Work instructions:
Could you please return each line of the data that has the word "Engineering"?

##### Provided material #####

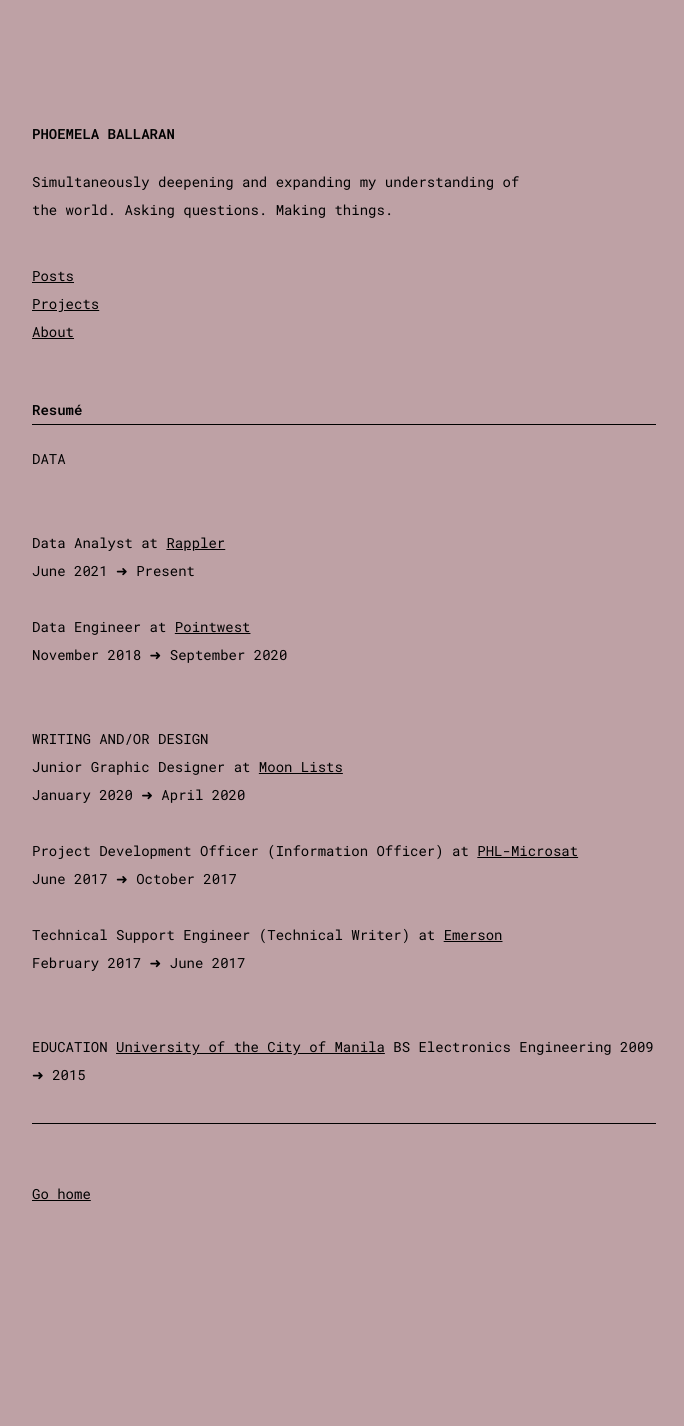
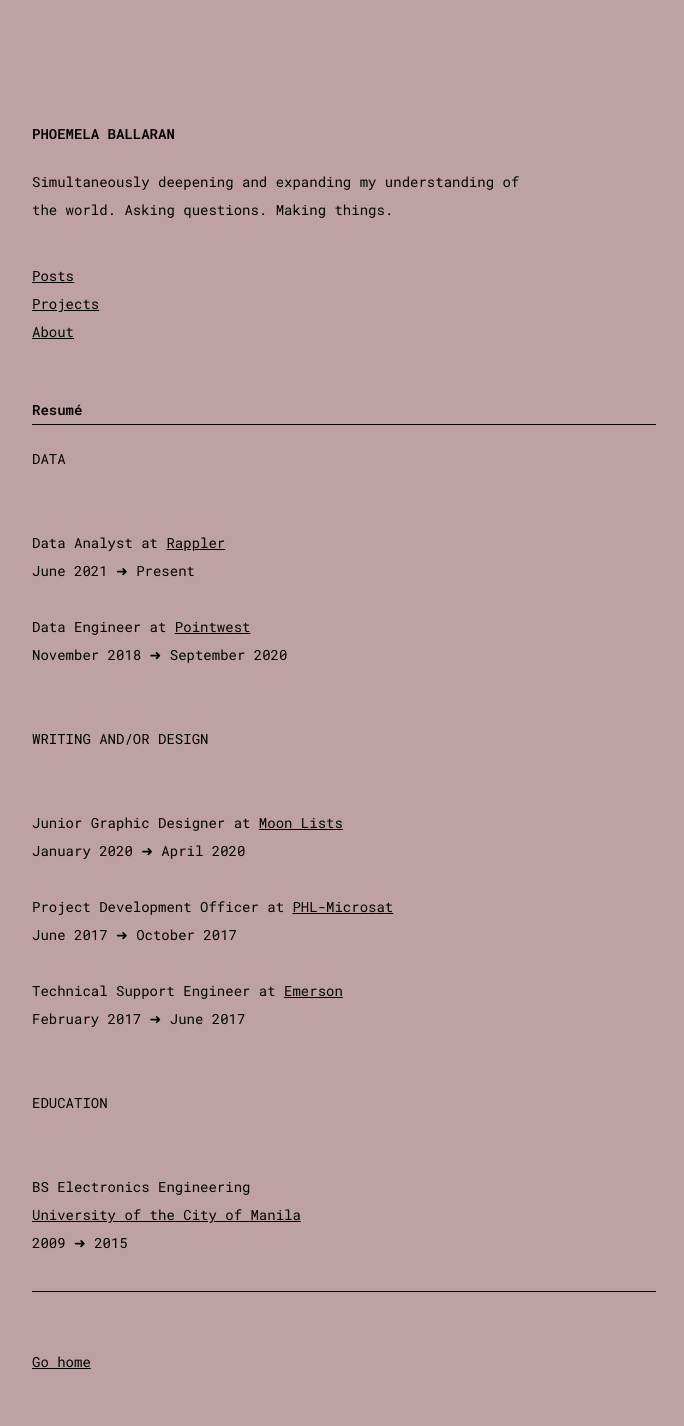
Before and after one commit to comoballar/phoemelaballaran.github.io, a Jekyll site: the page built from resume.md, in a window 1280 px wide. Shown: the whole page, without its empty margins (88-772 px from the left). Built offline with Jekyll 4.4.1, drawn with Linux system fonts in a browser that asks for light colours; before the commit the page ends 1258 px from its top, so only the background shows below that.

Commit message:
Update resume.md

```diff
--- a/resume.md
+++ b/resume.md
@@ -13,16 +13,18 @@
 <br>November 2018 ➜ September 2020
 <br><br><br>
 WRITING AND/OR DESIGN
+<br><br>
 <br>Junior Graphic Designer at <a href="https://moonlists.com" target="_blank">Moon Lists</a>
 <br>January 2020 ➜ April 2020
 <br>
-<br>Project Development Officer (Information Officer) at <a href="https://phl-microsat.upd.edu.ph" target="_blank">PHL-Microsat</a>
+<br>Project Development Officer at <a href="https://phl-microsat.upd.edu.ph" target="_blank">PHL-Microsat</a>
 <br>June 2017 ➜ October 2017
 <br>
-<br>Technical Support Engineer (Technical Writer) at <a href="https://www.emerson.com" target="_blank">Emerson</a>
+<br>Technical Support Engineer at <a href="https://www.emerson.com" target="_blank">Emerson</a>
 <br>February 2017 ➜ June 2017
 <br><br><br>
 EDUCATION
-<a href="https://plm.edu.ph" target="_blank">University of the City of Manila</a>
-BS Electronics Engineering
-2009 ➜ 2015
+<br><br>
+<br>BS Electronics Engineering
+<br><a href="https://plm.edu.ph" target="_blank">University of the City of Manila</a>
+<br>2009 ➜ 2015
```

#####

Result of this task:
-BS Electronics Engineering
+<br>BS Electronics Engineering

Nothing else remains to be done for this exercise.